When he opened the box, André Berro was wearing surgical gloves, mask, and eye protection—routine protocol for a CDC quarantine public health officer, but this was not a routine package. A U.S. Customs scan of the airmail package that arrived at the San Francisco airport from the Philippines showed an outline of what looked like several human skulls.
Or non-human skulls. When Berro lifted the lid, he found himself staring into the empty sockets of a skull with huge horns connected to each temple with leather straps. He found other skulls strapped together with plant-based ropes in triangular and other shapes. One skull, attached to a spine of unknown species, was wrapped with ropes which had animal teeth inserted. Many of the skulls were decorated with feathers or cloth. Some still had remnants of decaying flesh.
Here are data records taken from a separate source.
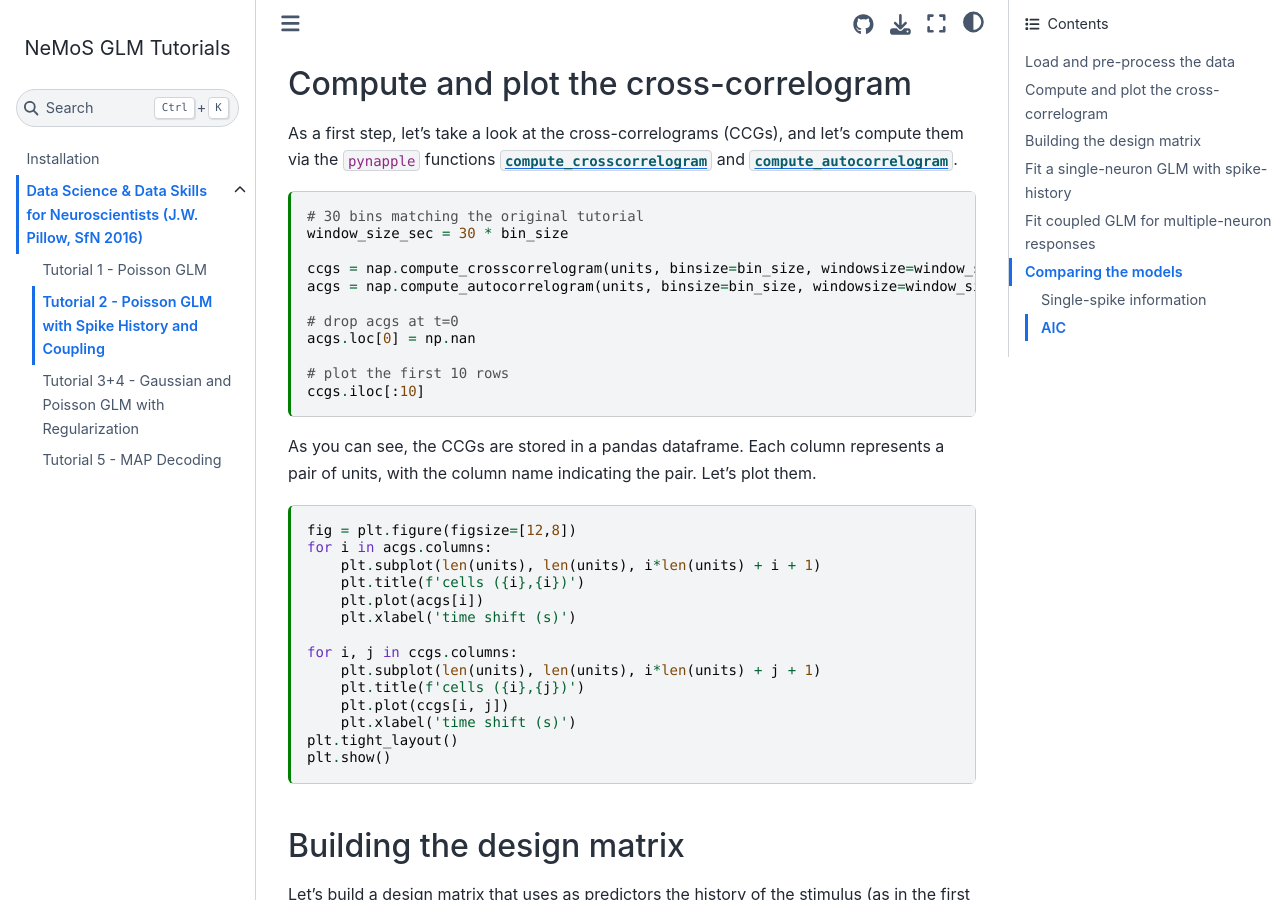
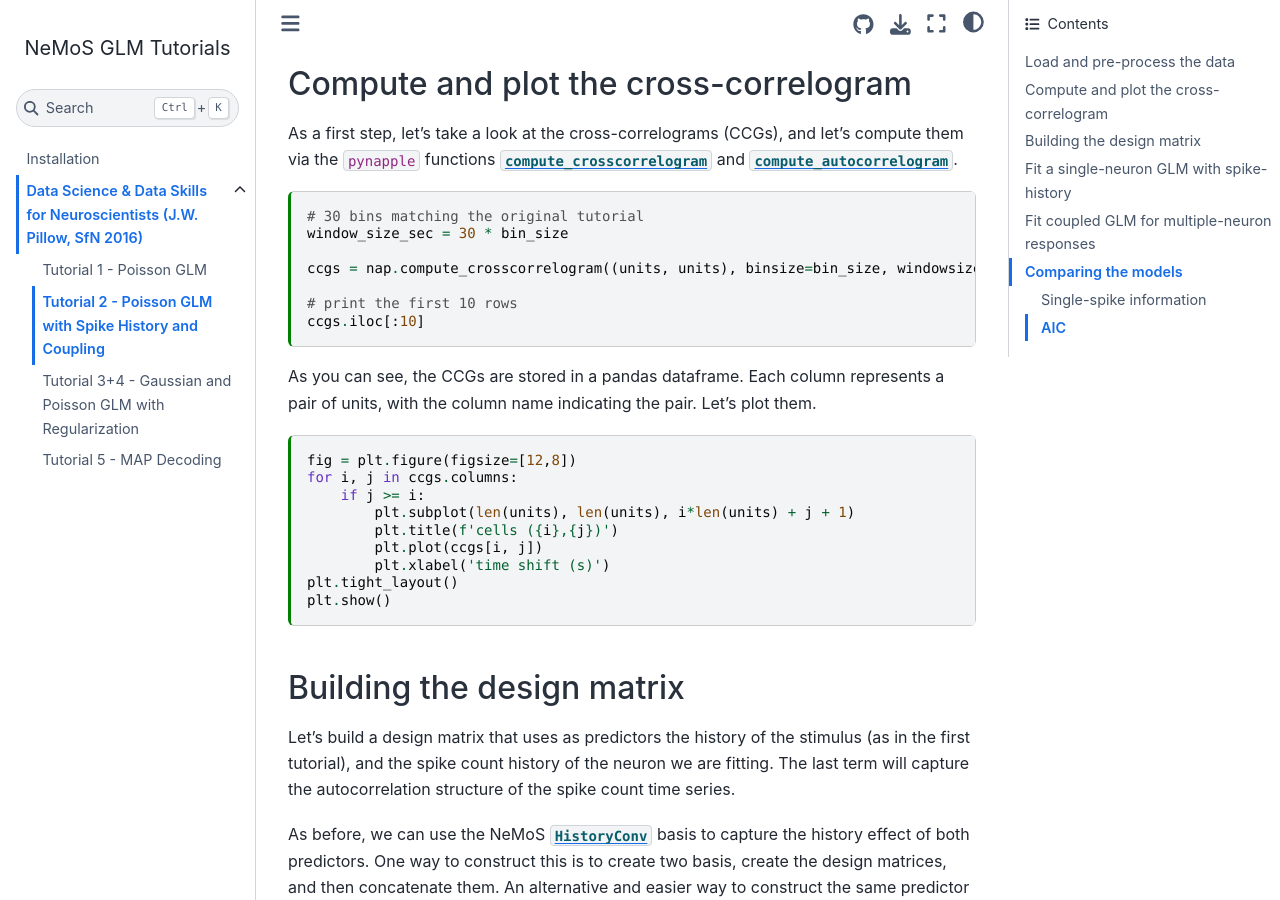
Before and after one commit to BalzaniEdoardo/nemos_glm_tutorials, a Sphinx documentation site: the page built from docs/tutorials/Sfn-2016-tutorial-GLMs/02_spike_history_coupled_glm.md, in a window 1280 px wide and 900 px high, scrolled down 1421 px. Built offline with Sphinx 7.4.7 and the Sphinx Book theme 1.1.4, drawn with Linux system fonts in a browser that asks for light colours.

Commit message:
use ccg only

````diff
--- a/docs/tutorials/Sfn-2016-tutorial-GLMs/02_spike_history_coupled_glm.md
+++ b/docs/tutorials/Sfn-2016-tutorial-GLMs/02_spike_history_coupled_glm.md
@@ -80,13 +80,9 @@ As a first step, let's take a look at the cross-correlograms (CCGs), and let's c
 # 30 bins matching the original tutorial
 window_size_sec = 30 * bin_size
 
-ccgs = nap.compute_crosscorrelogram(units, binsize=bin_size, windowsize=window_size_sec)
-acgs = nap.compute_autocorrelogram(units, binsize=bin_size, windowsize=window_size_sec)
+ccgs = nap.compute_crosscorrelogram((units, units), binsize=bin_size, windowsize=window_size_sec)
 
-# drop acgs at t=0
-acgs.loc[0] = np.nan
-
-# plot the first 10 rows
+# print the first 10 rows
 ccgs.iloc[:10]
 ```
 
@@ -95,17 +91,12 @@ As you can see, the CCGs are stored in a pandas dataframe. Each column represent
 ```{code-cell} ipython3
 
 fig = plt.figure(figsize=[12,8])
-for i in acgs.columns:
-    plt.subplot(len(units), len(units), i*len(units) + i + 1)
-    plt.title(f'cells ({i},{i})')
-    plt.plot(acgs[i])
-    plt.xlabel('time shift (s)')
-
 for i, j in ccgs.columns:
-    plt.subplot(len(units), len(units), i*len(units) + j + 1)
-    plt.title(f'cells ({i},{j})')
-    plt.plot(ccgs[i, j])
-    plt.xlabel('time shift (s)')
+    if j >= i:
+        plt.subplot(len(units), len(units), i*len(units) + j + 1)
+        plt.title(f'cells ({i},{j})')
+        plt.plot(ccgs[i, j])
+        plt.xlabel('time shift (s)')
 plt.tight_layout()
 plt.show()
 
````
Had the package reached its U.S. destination, any of these objects could have been the source of a disease outbreak. The objects apparently came from different remote regions of the South Pacific. The human remains could have carried bloodborne pathogens; the leather and animal skins could have carried anthrax; the feathers could have come from birds infected with deadly influenza; the cloth might have been burial shrouds from people who died of hemorrhagic fever.
All of these alarming materials were confiscated by CDC before they could do any harm. But Berro’s grim discovery was the exception, not the rule. Real health threats usually look innocuous. They arrive every day, along with millions of people and millions of tons of cargo that enter the U.S. from all parts of the globe. Berro’s San Francisco station is one of 20 CDC Quarantine Stations that monitor U.S. ports of entry by air, land, and sea.
This is one line of defense. The front line is wherever diseases break out. With the globalization of travel and trade of foods and drugs, dangerous pathogens that arise anywhere in the world are just a plane ride away. U.S. national health security depends on global health security, because a threat anywhere is a threat everywhere.
That is why this morning, the Centers for Disease Control, working in partnership with the Department of Defense, announced that we will be committing $40 million to 10 additional countries to continue this kind of initial rapid response and increase progress toward global health security.
These threats come from three directions. Emerging diseases don’t just happen in the movies. Every day the CDC starts a new investigation; on average we turn up one new disease-causing organism every year. In 2011 we found three. As I write, the second wave of the deadly H7N9 avian flu is hitting China. We’ve been lucky that this strain hasn’t, yet, learned to pass easily from person to person. New diseases are inevitable, but new epidemics aren’t.
Drug-resistant infections are the second and perhaps most pernicious threat we face. Already the nightmare bacteria called CRE (carbapenem-resistant enterobacteriaceae), resistant to most or all antibiotics, have gone from a single patient in one state in the U.S. to at least 47 states and thousands of patients. Extensively drug-resistant tuberculosis bacteria are another example of why the end of the antibiotic era is already close for some infections. When I was in charge of tuberculosis control in New York City in the early 1990s, I cared for a man with extensively drug-resistant tuberculosis. It took two years, surgery, extended periods of intravenous antibiotics, and more than $100,000 to cure him. A few years later, I helped his village in India set up a treatment program that would have prevented his resistant infection for less than $10.
A third threat is the intentional creation and intentional or accidental dissemination of genetically altered infectious agents. We’ve already seen anthrax deployed in domestic terrorism. An inevitable but unfortunate downside to recent scientific advancements is that there now exist both high-tech and low-tech ways to create more virulent, drug-resistant, potentially vaccine-evading, highly contagious organisms. And the costs of creating such agents are dropping fast.
No single country can achieve global health security by itself. Ensuring national health security means working with international partners.
CDC partners with nations all over the world to detect and respond to disease outbreaks and natural disasters. Holding the front line are more than 1,600 CDC staff in more than 60 countries, leveraging their expertise by working with ministries of health to train new public health experts in fields ranging from community health to laboratory science.
These people, working in their own countries, hold the front line against global health threats. We need more of them, and need more tools and training to offer them. We’ve made excellent progress over the past few years, with support from the U.S. Congress, and now countries around the world conduct hundreds of investigations a year.
Thus today’s announcement for a major push for global health security (GHS). And next year the president will propose adding $45 million to the CDC budget to further expand the initiative, working toward a five-year goal of making sure that at least 30 countries not currently protected with some 4 billion citizens, can improve their capacity to prevent, detect, and effectively respond to disease threats. We are confident that with international partners, every country in the world can improve its own health security, and thereby the world’s. The vision is for host nations to establish their own laboratory networks, emergency operations centers, and prevention capabilities to create a new, globally interconnected line of defense.